Each year in February and September, Colonial Williamsburg hosts home schoolers at a great discount and also offers special programming. While we have never taken advantage of the special programming, we have taken advantage of the discounted tickets over the past several years.
When we first went Williamsburg, the kids were 11, 8, 8 and 5. Daniel wasn't born yet. I had made the girls colonial dresses and they had a blast dressing up and going around Williamsburg. For Christmas that year, they all received colonial related gifts - - the boys got costumes from Vision Forum, handmade haversacks with spyglasses, maps, compasses and a pack of "colonial" cards, along with a tricorn hat.

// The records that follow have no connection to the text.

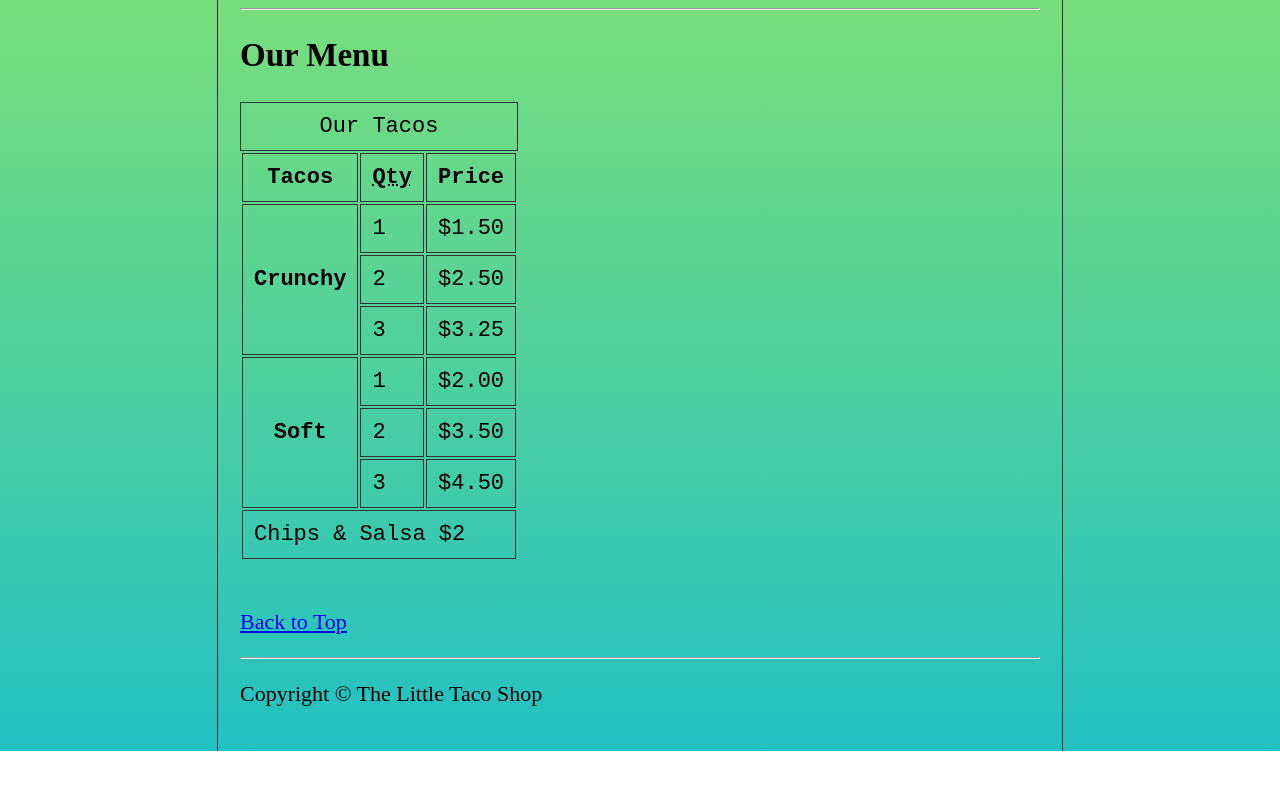
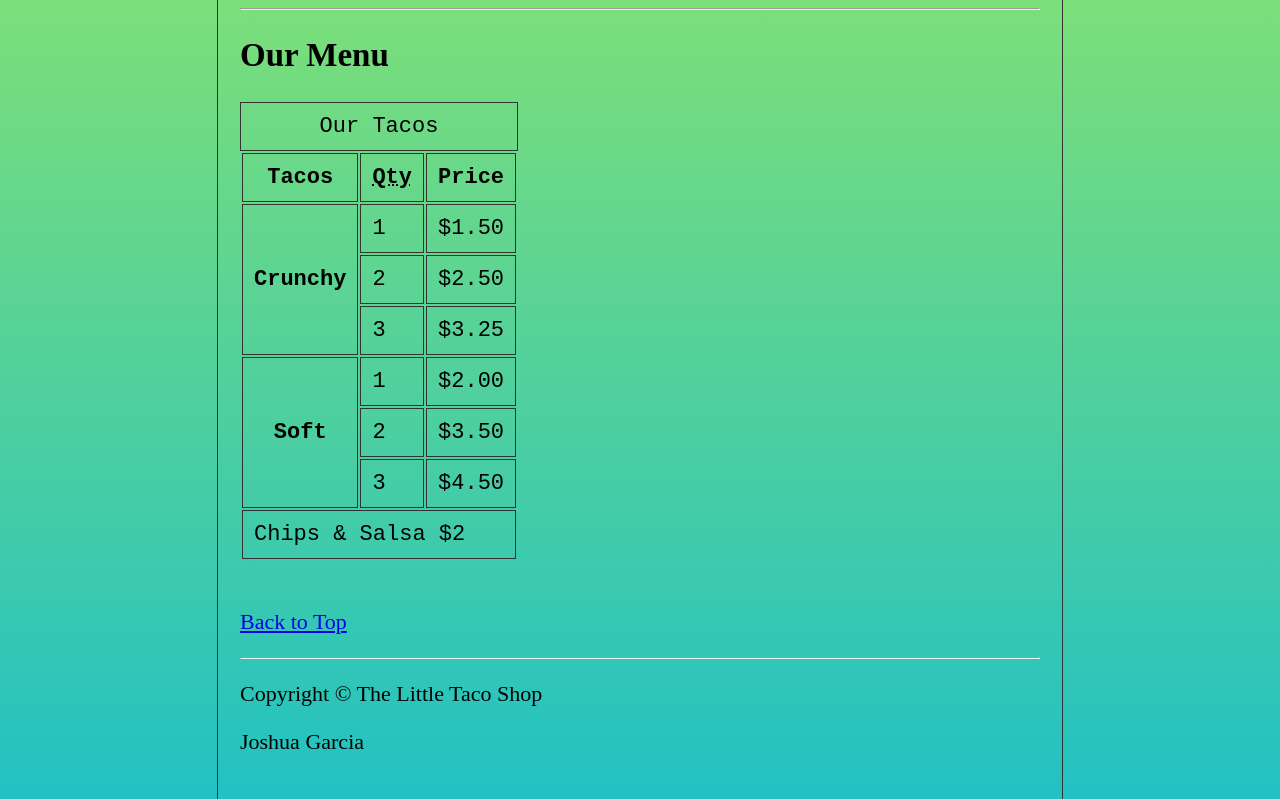
Before and after one commit to CaptainJoshua/Chapter-10---HTML-Project, a plain HTML site: page index.html in a window 1280 px wide. Shown: the part 824-1623 px from the top of the page. Before the commit the page ends 1575 px from the top, so only its background shows below. Drawn offline with Linux system fonts and the light colour scheme.

Commit message:
commit on master

```diff
--- a/index.html
+++ b/index.html
@@ -134,6 +134,7 @@
     <input type="text" name="" id=""> -->
     <footer>
       <p>Copyright &copy; The Little Taco Shop</p>
+      <p>Joshua Garcia</p>
     </footer>
   </body>
 </html>
```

The girls got new handmade dresses and caps. Except for Jenna, they've outgrown dressing up, but we still enjoy our trips to Williamsburg.
Some of our favorite places to visit are the Wig and Perugmakers Shop, the Brick Yard, the Cabinet Makers, and the Blacksmith's. Year after year, I am constantly reminded of how well Colonial Williamsburg keeps alive the traditional ways of making things. The bricks made in the brickyard are used for building within Colonial Williamsburg. Each brick is laboriously shaped by hand, allowed to dry and then bake in a kiln around the clock. The blacksmith constructs hinges to be used on doors, nails to be used in building, and other various items like handles, weather vanes, etc. The cabinet makers reconstruct moldings and furniture by hand to be used in the various buildings around the town. The gardens and fields are planted each year, not only to teach the visitors, but to be used in the cooking demonstrations, to feed livestock, and propagate "heritage" plants. You can buy these "heirloom" seeds at the garden store. And, the visitors are even sometimes allowed to participate in keeping the traditions alive. Dave and the kids (even Daniel) helped clear the field of corn stalks, which would traditionally go to feed the livestock later in the winter. Some children were helping to mix the clay with their feet for the making of bricks. We got to watch the food made at the Govenor's Palace and ponder whether we would eat Macaroni and Cheese with Tongue (can we say eeeewwww!). The fritters the cook was making smelled quite yummy! At the wigmaker's, we found out that if we had to ask how much the wigs typically cost, we probably couldn't afford them! In the past, at the cabinet maker's, they've had the harpsichord open to play (this year it was closed and locked to Andrea's disappointment). And, the weaver allows us to feel the raw materials and finished products that are made there.
Colonial Williamsburg could rely on modern methods for construction and furniture and all that, but that they choose to do and make things in the more traditional way is what draws me, and I am sure others, back year after year. And, it is what makes visiting Williamsburg a unique experience, even after visiting several times, there is always something new to discover! If you ever get a chance to visit, I highly recommend it! While we visit, we usually camp (we have a travel trailer) at American Heritage RV Resort. Camping helps to make the trip more affordable, since most of our meals can be eaten at the campground or packed (lunch). Plus the cost of camping is a bit less than the hotels in the area. American Heritage has camping cabins and models that can be rented.
You can find more information on Colonial Williamsburg's Home School Experience here. You can also find out information on visiting Historic Jamestown and Yorktown during the same time periods here. I am not certain if Jamestown and Yorktown offer their tickets and programs in February.